§ **Instructions to follow**
Only the pictures are to be left out; return the rest of the data exactly as it stands.

╔══

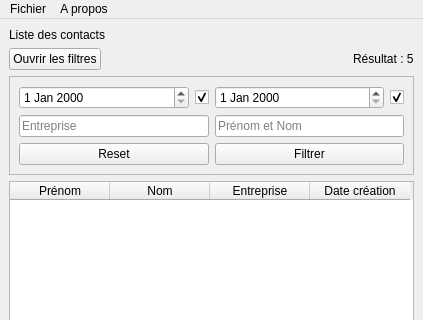
The window that cdaa/ui/mainwindow.ui (Zoreph22/contact-manager) describes before a commit, drawn with Qt 5; both pictures show x 0 to 423 and y 0 to 320 of the 423 by 600 pixel window.
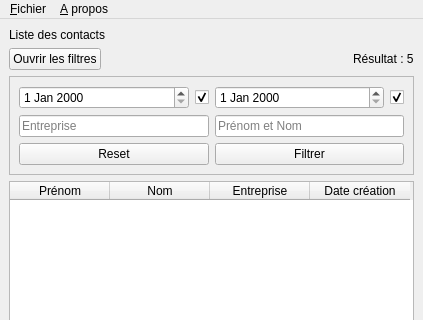
The same window after the commit.

Commit message: Raccourcis clavier

What changed in the file:
```diff
--- a/cdaa/ui/mainwindow.ui
+++ b/cdaa/ui/mainwindow.ui
@@ -215,7 +215,13 @@
    </property>
    <widget class="QMenu" name="menuFichier">
     <property name="title">
-     <string>Fichier</string>
+     <string>&amp;Fichier</string>
+    </property>
+    <property name="separatorsCollapsible">
+     <bool>false</bool>
+    </property>
+    <property name="toolTipsVisible">
+     <bool>false</bool>
     </property>
     <addaction name="actionResetAll"/>
     <addaction name="actionExportJson"/>
@@ -223,7 +229,7 @@
    </widget>
    <widget class="QMenu" name="menuA_propos">
     <property name="title">
-     <string>A propos</string>
+     <string>&amp;A propos</string>
     </property>
    </widget>
    <addaction name="menuFichier"/>
```
Left out of the diff: 24 changed lines with no effect on the pictures.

╚══

§ **Written response**
The window that cdaa/ui/mainwindow.ui (Zoreph22/contact-manager) describes before a commit, drawn with Qt 5; both pictures show x 0 to 423 and y 0 to 320 of the 423 by 600 pixel window.
The same window after the commit.

Commit message: Raccourcis clavier

What changed in the file:
```diff
--- a/cdaa/ui/mainwindow.ui
+++ b/cdaa/ui/mainwindow.ui
@@ -215,7 +215,13 @@
    </property>
    <widget class="QMenu" name="menuFichier">
     <property name="title">
-     <string>Fichier</string>
+     <string>&amp;Fichier</string>
+    </property>
+    <property name="separatorsCollapsible">
+     <bool>false</bool>
+    </property>
+    <property name="toolTipsVisible">
+     <bool>false</bool>
     </property>
     <addaction name="actionResetAll"/>
     <addaction name="actionExportJson"/>
@@ -223,7 +229,7 @@
    </widget>
    <widget class="QMenu" name="menuA_propos">
     <property name="title">
-     <string>A propos</string>
+     <string>&amp;A propos</string>
     </property>
    </widget>
    <addaction name="menuFichier"/>
```
Left out of the diff: 24 changed lines with no effect on the pictures.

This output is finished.